Unlike a lot of technology companies that were showing net losses but were free cash flow positive, Uber was burning cash on a consistent basis until Q3 2021. While the company reported a huge $5.9 billion net loss for Q1 2022, $5.6 billion of that loss came from a drop in value of its equity investments like Didi. Adjusted EBITDA was positive at $168 million but as investors are well aware, companies adjust all kinds of things and investors need to take “adjusted” numbers with a pinch of salt. It was however encouraging to see that cash from operations in Q1 2022 was positive. The company even managed to generate more than half a billion dollars of free cash flow in Q3 2021.
With the write-down of equity investments in Q1 2022 and a natural decline in stock-based compensation because Uber’s stock is down nearly 40% since the start of this year, things should start looking better on the bottom line in the coming months and quarters.
When the company reported Q1 2022 results it guided towards gross bookings of $28.5 billion to $29.5 billion and adjusted EBITDA of $240 million to $270 million. At the mid-point of the range, gross bookings are expected to grow nearly 10% on a sequential quarter basis and 24.5% year-over-year.
As I watch the transformation of Uber, it is clear that Dara Khosrowshahi’s strategic vision for Uber, since he joined the company in September 2017 is finally being realized. Prior to joining Uber, he ran Expedia (EXPE) for over 12 years and the stock outperformed the S&P 500 by more than 400% during his tenure. The outperformance however did not start until about five years into his tenure. He faced the Great Recession shortly after he took over Expedia in August 2005 and ran into a global pandemic after he took over Uber.
Warren Buffett used to love buying regional newspapers back when folks used to still read newspapers. Most cities had two dominant newspapers and they worked almost like a duopoly, generating good returns for their investors. The current situation with Uber and Lyft remind me of similar dynamics. By either acquiring competitors or exiting certain markets, Uber has attempted to create similar dynamics across multiple global markets.
Valuation and Risks
While the stock is starting to look attractive at two times forward sales, I do have some concerns.
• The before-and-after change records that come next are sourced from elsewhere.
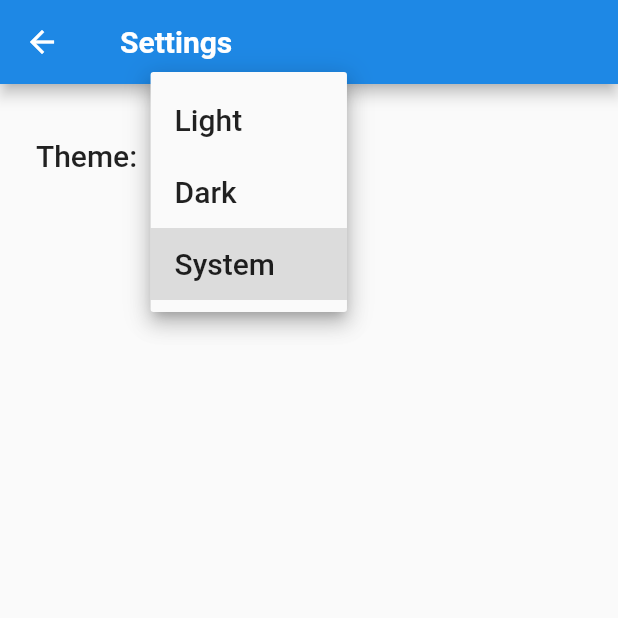
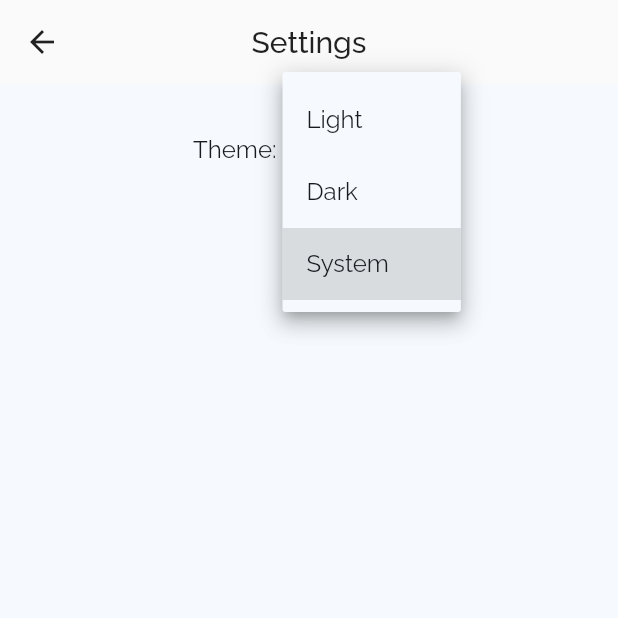
Before and after one commit to philripd/anime-browser, a Flutter app: the Settings screen opened directly, after a tap on "System", on a phone screen of 412 x 824 dp, the top half of it. Run offline on Flutter 3.47's test engine with Material 2 defaults, Android fonts, the phone set to English and light mode, and no system bars; our stand-ins replace google_fonts, shared_preferences; accounts and stored records are empty.

Commit message:
Begin integration of Flutter-AniList - Add Flutter-AniList copyright notice - Credit Flutter-AniList in readme - Merge app theme - Refactor app builder and bottom navigation widget

```diff
--- a/lib/page/settings_page.dart
+++ /dev/null
@@ -1,78 +0,0 @@
-import 'package:flutter/material.dart';
-import 'package:provider/provider.dart';
-import 'package:anilist_browser/provider/theme_provider.dart';
-
-class Settings extends StatefulWidget {
-  const Settings({Key? key}) : super(key: key);
-
-  static const BottomNavigationBarItem navItem = BottomNavigationBarItem(
-    icon: Icon(Icons.settings),
-    label: 'Settings',
-  );
-
-  @override
-  State<Settings> createState() => _SettingsState();
-}
-
-class _SettingsState extends State<Settings> {
-  @override
-  Widget build(BuildContext context) {
-    return Scaffold(
-      appBar: AppBar(
-        title: const Text('Settings'),
-      ),
-      body: SafeArea(
-        child: ListView(
-          padding: const EdgeInsets.all(24),
-          children: [
-              Row(
-                crossAxisAlignment: CrossAxisAlignment.center,
-                children: [
-                  Container(
-                    padding: const EdgeInsets.fromLTRB(0, 0, 20, 0),
-                    child: Text(
-                      'Theme: ',
-                      style: Theme.of(context).textTheme.headline6,
-                    ),
-                  ),
-                  Consumer<ThemeProvider>(
-                    builder: (context, provider, child) {
-                    return DropdownButton(
-                      alignment: Alignment.center,
-                      value: provider.currentTheme,
-                      items: [
-                        DropdownMenuItem(
-                          value: 'light',
-                          child: Text(
-                            'Light',
-                            style: Theme.of(context).textTheme.headline6,
-                          ),
-                        ),
-                        DropdownMenuItem(
-                          value: 'dark',
-                          child: Text(
-                            'Dark',
-                            style: Theme.of(context).textTheme.headline6,
-                          ),
-                        ),
-                        DropdownMenuItem(
-                          value: 'system',
-                          child: Text(
-                            'System',
-                            style: Theme.of(context).textTheme.headline6,
-                          ),
-                        ),
-                      ],
-                      onChanged: (String? value) {
-                        provider.changeTheme(value ?? 'system');
-                      },
-                    );
-                  }),
-                ],
-              ),
-          ],
-        ),
-      ),
-    );
-  }
-}
--- a/lib/provider/theme_provider.dart
+++ b/lib/provider/theme_provider.dart
@@ -26,32 +26,3 @@ class ThemeProvider extends ChangeNotifier {
     notifyListeners();
   }
 }
-
-class Themes {
-  static final darkTheme = ThemeData(
-    appBarTheme: _appBarTheme,
-    bottomNavigationBarTheme: BottomNavigationBarThemeData(
-      backgroundColor: Colors.grey.shade900,
-      selectedItemColor: Colors.blue.shade600,
-    ),
-    colorScheme: const ColorScheme.dark(),
-  );
-
-  static final lightTheme = ThemeData(
-    appBarTheme: _appBarTheme,
-    bottomNavigationBarTheme: BottomNavigationBarThemeData(
-      backgroundColor: Colors.grey.shade300,
-      selectedItemColor: Colors.blue.shade600,
-    ),
-    colorScheme: const ColorScheme.light(),
-  );
-
-  static final _appBarTheme = AppBarTheme(
-    color: Colors.blue.shade600,
-    titleSpacing: 24,
-    titleTextStyle: const TextStyle(
-      fontSize: 20,
-      fontWeight: FontWeight.bold,
-    ),
-  );
-}
--- /dev/null
+++ b/lib/ui/app.dart
@@ -0,0 +1,28 @@
+import 'package:anilist_browser/provider/theme_provider.dart';
+import 'package:anilist_browser/ui/themes/app_theme.dart';
+import 'package:anilist_browser/ui/widgets/bottom_navigation.dart';
+import 'package:flutter/material.dart';
+import 'package:flutter/services.dart';
+import 'package:provider/provider.dart';
+
+class App extends StatelessWidget {
+  const App({Key? key}) : super(key: key);
+
+  @override
+  Widget build(BuildContext context) {
+    SystemChrome.setSystemUIOverlayStyle(
+      const SystemUiOverlayStyle(statusBarColor: Colors.transparent),
+    );
+    return Consumer<ThemeProvider>(
+        builder: (context, provider, child) {
+          return MaterialApp(
+            title: 'AniList Browser',
+            themeMode: provider.themeMode,
+            theme: lightAppTheme(context),
+            darkTheme: darkAppTheme(context),
+            home: const BottomNavigation(),
+          );
+        }
+    );
+  }
+}
--- /dev/null
+++ b/lib/ui/pages/settings_page.dart
@@ -0,0 +1,88 @@
+import 'package:anilist_browser/provider/theme_provider.dart';
+import 'package:flutter/material.dart';
+import 'package:provider/provider.dart';
+
+class Settings extends StatefulWidget {
+  const Settings({Key? key}) : super(key: key);
+
+  static const BottomNavigationBarItem navItem = BottomNavigationBarItem(
+    icon: Icon(Icons.settings),
+    label: 'Settings',
+  );
+
+  @override
+  State<Settings> createState() => _SettingsState();
+}
+
+class _SettingsState extends State<Settings> {
+  @override
+  Widget build(BuildContext context) {
+    return Scaffold(
+      appBar: AppBar(
+        title: const Text('Settings'),
+      ),
+      body: SafeArea(
+        child: ListView(
+          padding: const EdgeInsets.fromLTRB(20, 20, 20, 0),
+          children: [
+            Row(
+              mainAxisAlignment: MainAxisAlignment.center,
+              crossAxisAlignment: CrossAxisAlignment.center,
+              children: [
+                Container(
+                  padding: const EdgeInsets.fromLTRB(0, 0, 20, 0),
+                  child: Text(
+                    'Theme:',
+                    style: TextStyle(
+                      color: Theme.of(context).colorScheme.onBackground,
+                      fontSize: 16,
+                    ),
+                  ),
+                ),
+                Consumer<ThemeProvider>(
+                  builder: (context, provider, child) {
+                  return DropdownButton(
+                    alignment: Alignment.center,
+                    value: provider.currentTheme,
+                    items: [
+                      DropdownMenuItem(
+                        value: 'light',
+                        child: Text(
+                          'Light',
+                          style: TextStyle(
+                            color: Theme.of(context).colorScheme.onBackground,
+                          ),
+                        ),
+                      ),
+                      DropdownMenuItem(
+                        value: 'dark',
+                        child: Text(
+                          'Dark',
+                          style: TextStyle(
+                            color: Theme.of(context).colorScheme.onBackground,
+                          ),
+                        ),
+                      ),
+                      DropdownMenuItem(
+                        value: 'system',
+                        child: Text(
+                          'System',
+                          style: TextStyle(
+                            color: Theme.of(context).colorScheme.onBackground,
+                          ),
+                        ),
+                      ),
+                    ],
+                    onChanged: (String? value) {
+                      provider.changeTheme(value ?? 'system');
+                    },
+                  );
+                }),
+              ],
+            ),
+          ],
+        ),
+      ),
+    );
+  }
+}
--- /dev/null
+++ b/lib/ui/themes/app_theme.dart
@@ -0,0 +1,51 @@
+import 'package:anilist_browser/ui/themes/colors.dart';
+import 'package:flutter/material.dart';
+import 'package:google_fonts/google_fonts.dart';
+
+ThemeData lightAppTheme(BuildContext context) => ThemeData.from(
+  colorScheme: ColorScheme.fromSeed(
+    brightness: Brightness.light,
+    seedColor: colorProduct,
+    background: colorBackgroundLight,
+  ),
+  textTheme: GoogleFonts.ralewayTextTheme(Theme.of(context).textTheme),
+).copyWith(
+  appBarTheme: AppBarTheme(
+    elevation: 0.0,
+    centerTitle: true,
+    color: colorBackgroundLight,
+    titleTextStyle:
+      GoogleFonts.ralewayTextTheme(Theme.of(context).textTheme)
+        .headline6
+        ?.copyWith(color: Colors.black87),
+    iconTheme: const IconThemeData(color: Colors.black87),
+  ),
+  bottomNavigationBarTheme: BottomNavigationBarThemeData(
+    backgroundColor: Colors.grey.shade200,
+    selectedItemColor: colorProduct,
+  ),
+);
+
+ThemeData darkAppTheme(BuildContext context) => ThemeData.from(
+  colorScheme: ColorScheme.fromSeed(
+    brightness: Brightness.dark,
+    seedColor: colorProduct,
+    background: colorBackgroundDark,
+  ),
+  textTheme: GoogleFonts.ralewayTextTheme(Theme.of(context).textTheme),
+).copyWith(
+  appBarTheme: AppBarTheme(
+    elevation: 0.0,
+    centerTitle: true,
+    color: colorBackgroundDark,
+    titleTextStyle:
+      GoogleFonts.ralewayTextTheme(Theme.of(context).textTheme)
+        .headline6
+        ?.copyWith(color: Colors.white),
+    iconTheme: const IconThemeData(color: Colors.white),
+  ),
+  bottomNavigationBarTheme: BottomNavigationBarThemeData(
+    backgroundColor: Colors.grey.shade900,
+    selectedItemColor: colorProduct,
+  ),
+);
--- /dev/null
+++ b/lib/ui/themes/colors.dart
@@ -0,0 +1,5 @@
+import 'package:flutter/material.dart';
+
+const Color colorProduct = Color(0xFF00A5E6);
+const Color colorBackgroundLight = Color(0xFFFAFAFA);
+const Color colorBackgroundDark = Color(0xFF131313);
```
Also changed, not shown: lib/main.dart (+3 -59 lines), lib/ui/pages/overview_page.dart (renamed from lib/page/overview_page.dart, +5 -2 lines), lib/ui/widgets/bottom_navigation.dart (added, +39 -0 lines), pubspec.yaml (+16 -2 lines), pubspec.lock, 2 other files.
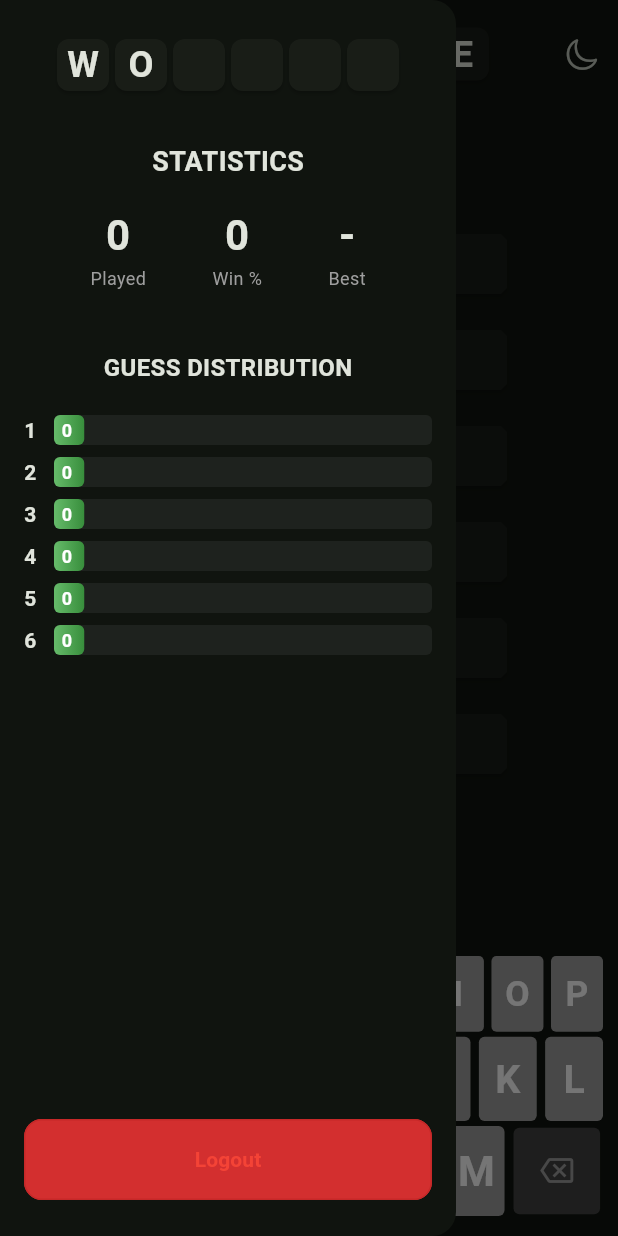
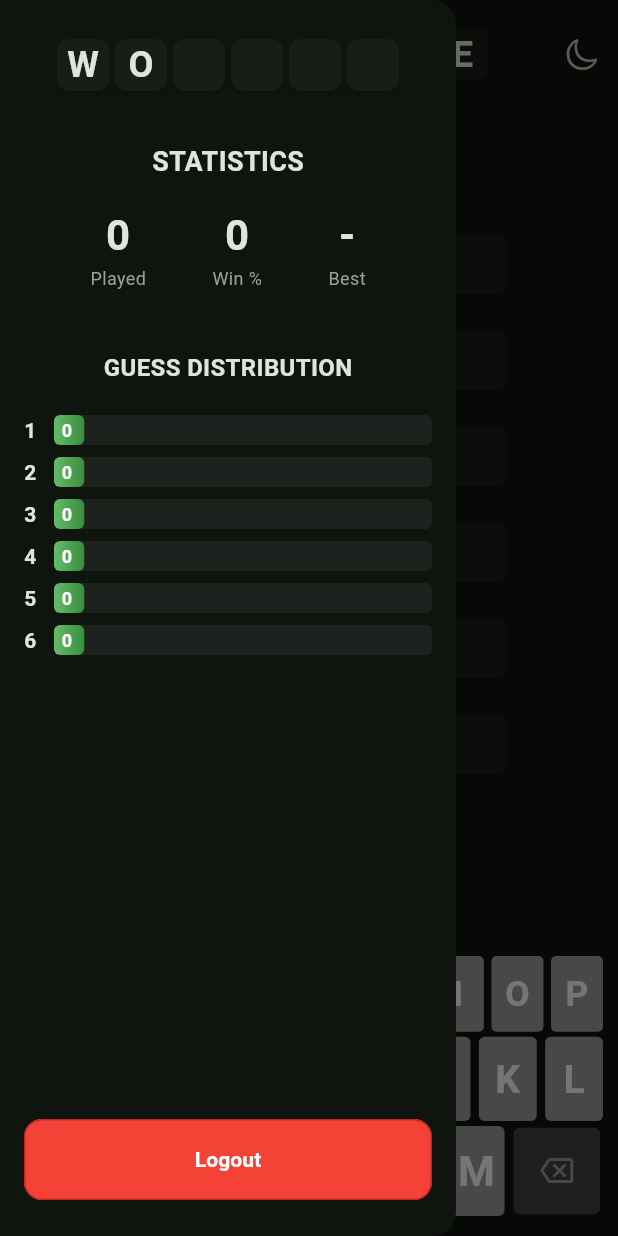
Before and after one commit to Suramyavns/wordle-infinite, a Flutter app: the screen it shows once a user with an empty profile is signed in, with the side drawer open, on a phone screen of 412 x 824 dp. Run offline on Flutter 3.47's test engine with Material 3 defaults, Android fonts, the phone set to English and light mode, and no system bars; our stand-ins replace cloud_firestore, firebase_auth, firebase_core, google_sign_in, shared_preferences; missing offline and left inert: dicto, word_generator; accounts and stored records are empty; statements that could not run were skipped.

Commit message:
button color change

```diff
--- a/lib/widgets/drawer_widget.dart
+++ b/lib/widgets/drawer_widget.dart
@@ -116,7 +116,7 @@ class _DrawerWidgetState extends State<DrawerWidget> {
     return ElevatedButton(
       onPressed: isLoading ? null : handleLogOut,
       style: ElevatedButton.styleFrom(
-        backgroundColor: Colors.red.shade700,
+        backgroundColor: Colors.red,
         foregroundColor: Colors.red,
         elevation: 0,
         minimumSize: const Size(double.infinity, 54),
@@ -134,7 +134,13 @@ class _DrawerWidgetState extends State<DrawerWidget> {
                 color: Colors.white,
               ),
             )
-          : const Text('Logout', style: TextStyle(fontWeight: FontWeight.bold)),
+          : const Text(
+              'Logout',
+              style: TextStyle(
+                fontWeight: FontWeight.bold,
+                color: Colors.white,
+              ),
+            ),
     );
   }
 }
```
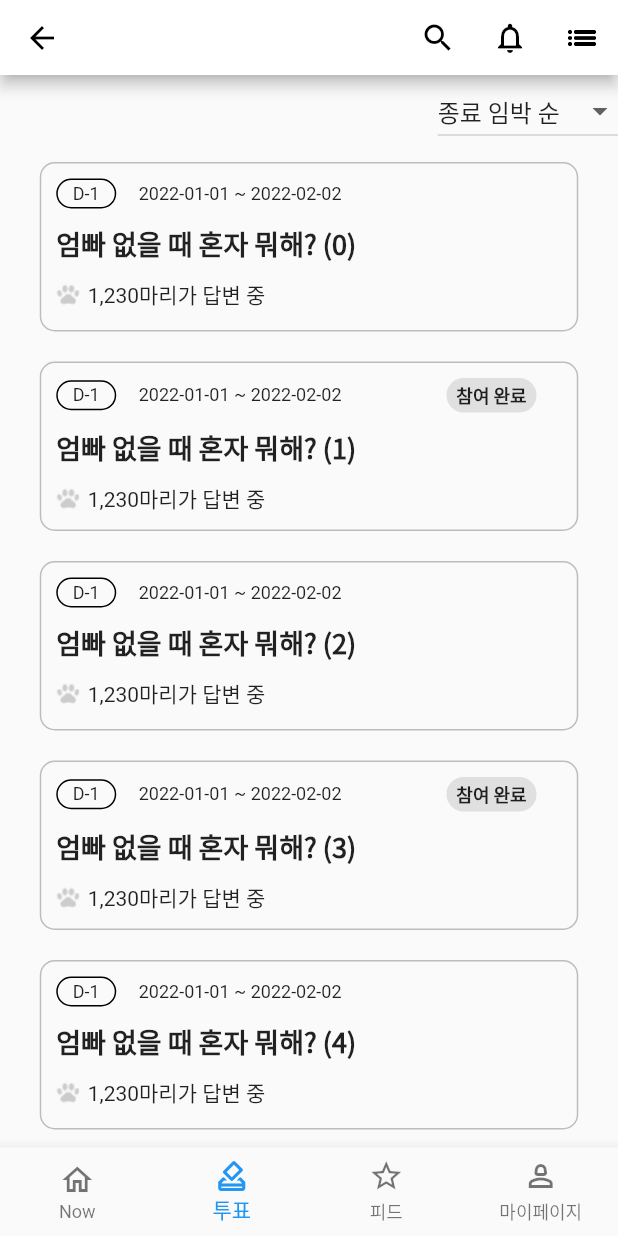
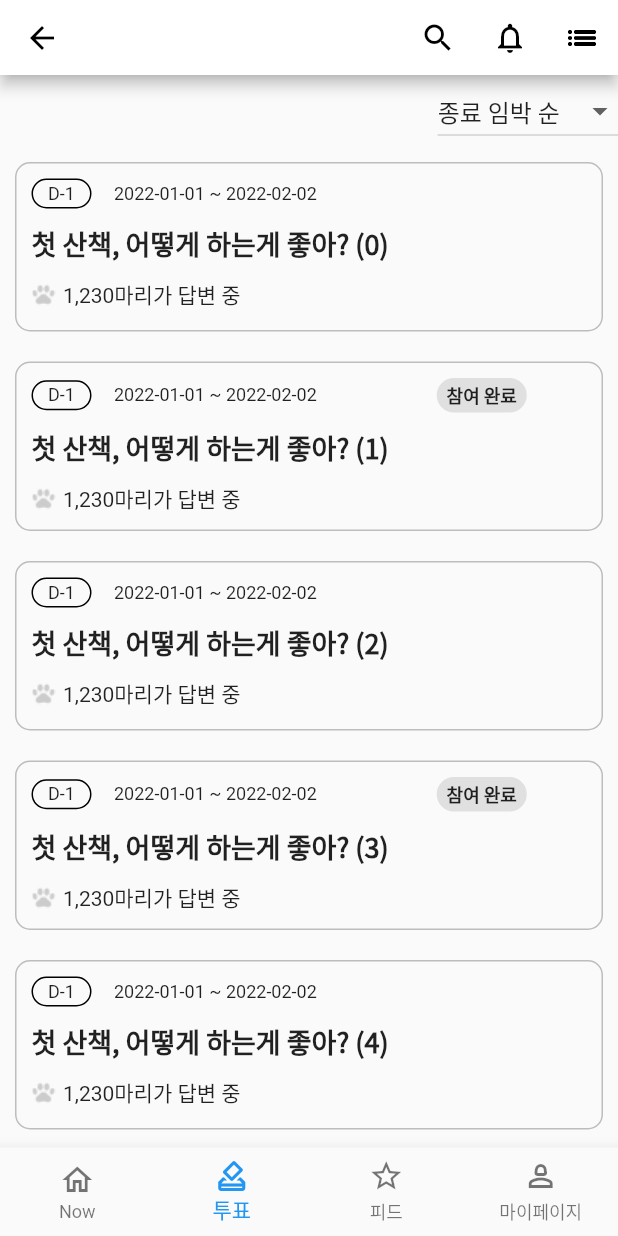
Before and after one commit to Morris235/ouul, a Flutter app: the screen it shows after launch, item 2 of the bottom bar chosen, on a phone screen of 412 x 824 dp. Run offline on Flutter 3.47's test engine with Material 2 defaults, Android fonts, the phone set to English and light mode, and no system bars.

Commit message:
feat : 팝업 메뉴, 포토카드 페이지

```diff
--- a/lib/components/vote_list_topic_item.dart
+++ b/lib/components/vote_list_topic_item.dart
@@ -21,7 +21,7 @@ class VoteListTopicItem extends StatelessWidget {
         },
         child: Center(
           child: Container(
-              width: 359,
+              width: 420,
               height: 113,
               margin: const EdgeInsets.all(10.0),
               padding: const EdgeInsets.all(10.0),
@@ -54,7 +54,7 @@ class VoteListTopicItem extends StatelessWidget {
                         textAlign: TextAlign.center,
                       ),
                       const SizedBox(
-                        width: 70,
+                        width: 80,
                       ),
                       _votedBadge()
                     ],
--- a/lib/views/main_app_bar.dart
+++ b/lib/views/main_app_bar.dart
@@ -1,8 +1,17 @@
 import 'package:flutter/material.dart';
+import 'package:ouul/views/photo_card_page.dart';
 
-class MainAppBar extends StatelessWidget implements PreferredSizeWidget {
+class MainAppBar extends StatefulWidget implements PreferredSizeWidget {
   const MainAppBar({super.key});
   Size get preferredSize => const Size.fromHeight(50);
+
+  @override
+  State<MainAppBar> createState() => _MainAppBarState();
+}
+
+class _MainAppBarState extends State<MainAppBar> {
+  static const List<String> dropDownValues = ['포토카드 제작'];
+  String selectedValue = '포토카드 제작';
 
   @override
   Widget build(BuildContext context) {
@@ -10,18 +19,19 @@ class MainAppBar extends StatelessWidget implements PreferredSizeWidget {
       backgroundColor: Colors.white,
       leading: IconButton(
           onPressed: () {
-            Navigator.pop(context); //뒤로가기
+            // FIXME: 스택이 끝까지 도달하면 blank screen이 뜬다.
+            Navigator.of(context, rootNavigator: true).pop(context);
           },
           color: Colors.black,
           icon: const Icon(Icons.arrow_back)),
-      actions: [
+      actions: <Widget>[
         IconButton(
           onPressed: () {},
           icon: const Icon(
             Icons.search_outlined,
             color: Colors.black,
           ),
-          tooltip: '',
+          tooltip: '검색',
         ),
         IconButton(
           onPressed: () {},
@@ -29,16 +39,44 @@ class MainAppBar extends StatelessWidget implements PreferredSizeWidget {
             Icons.notifications_outlined,
             color: Colors.black,
           ),
-          tooltip: '',
+          tooltip: '알림',
         ),
-        IconButton(
-          onPressed: () {},
-          icon: const Icon(
-            Icons.list_outlined,
-            color: Colors.black,
-          ),
-          tooltip: '',
-        ),
+        PopupMenuButton<String>(
+            icon: const Icon(
+              Icons.list_outlined,
+              color: Colors.black,
+            ),
+            offset: const Offset(0, 55),
+            elevation: 2,
+            color: Colors.white,
+            onSelected: (value) {
+              switch (value) {
+                case 'photoCard':
+                  Navigator.of(context).push(
+                    MaterialPageRoute(
+                      builder: (context) => const PhotoCardPage(),
+                    ),
+                  );
+                  break;
+              }
+            },
+            itemBuilder: ((context) => [
+                  PopupMenuItem(
+                      value: 'photoCard',
+                      child: Row(
+                        mainAxisAlignment: MainAxisAlignment.spaceAround,
+                        children: const [
+                          Icon(
+                            Icons.pets_outlined,
+                            color: Colors.black,
+                          ),
+                          SizedBox(
+                            width: 1,
+                          ),
+                          Text('포토카드')
+                        ],
+                      ))
+                ])),
       ],
     );
   }
--- a/lib/views/vote_list_page.dart
+++ b/lib/views/vote_list_page.dart
@@ -36,7 +36,7 @@ class VoteListPage extends StatelessWidget {
                 itemCount: 100,
                 itemBuilder: (context, idx) {
                   return VoteListTopicItem(
-                      title: '엄빠 없을 때 혼자 뭐해? ($idx)', isVoted: idx.isOdd);
+                      title: '첫 산책, 어떻게 하는게 좋아? ($idx)', isVoted: idx.isOdd);
                 }),
           )
         ],
```
Also changed, not shown: lib/views/photo_card_page.dart (added, +127 -0 lines).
A 2023 EV/Sales metric of 2.14 is cheap for a software business but Uber doesn’t exactly sport software margins. TTM Gross margin of 35.67% is about half what I would expect from a pure-play software business and the company’s long-term guidance points to “adjusted” EBITDA margin of 10%, which is not very exciting.
Most of the EBITDA in Q1 2022 was from the mobility division and delivery barely broke even. A friend of mine mentioned how Uber Eats constantly gives him 20% to 25% discounts on delivery and it is clear that the model in the U.S. is not much of a win for either restaurants or the delivery driver.
Current market weakness could translate to further markdowns of its equity investments in Q2 2022. While this will not impact cash flow, the headline earnings number might look ugly.
There are also some concerns that Lyft’s recent disappointing results and subsequent large drop in the stock might motivate the company to spend even more to acquire market share.
Uber has managed to execute on a very complex business across dozens of geographical regions. Besides a temporary setback early in the pandemic, the company has managed to grow both within its verticals as well as expand to new verticals. The company’s expansion into a subscription offering called Uber One, peer-to-peer car rental through a partnership with Getaround, products specifically tailored for businesses, and innovation within the mobility business by including autos, motorcycles, public transportation and taxis shows that it views itself as a network that can benefit from connecting people across multiple verticals.
The road is likely to remain bumpy but I am feeling optimistic about Uber’s long-term prospects. The stock is likely to remain under pressure on account of market conditions and could afford an opportunity to build a position over time.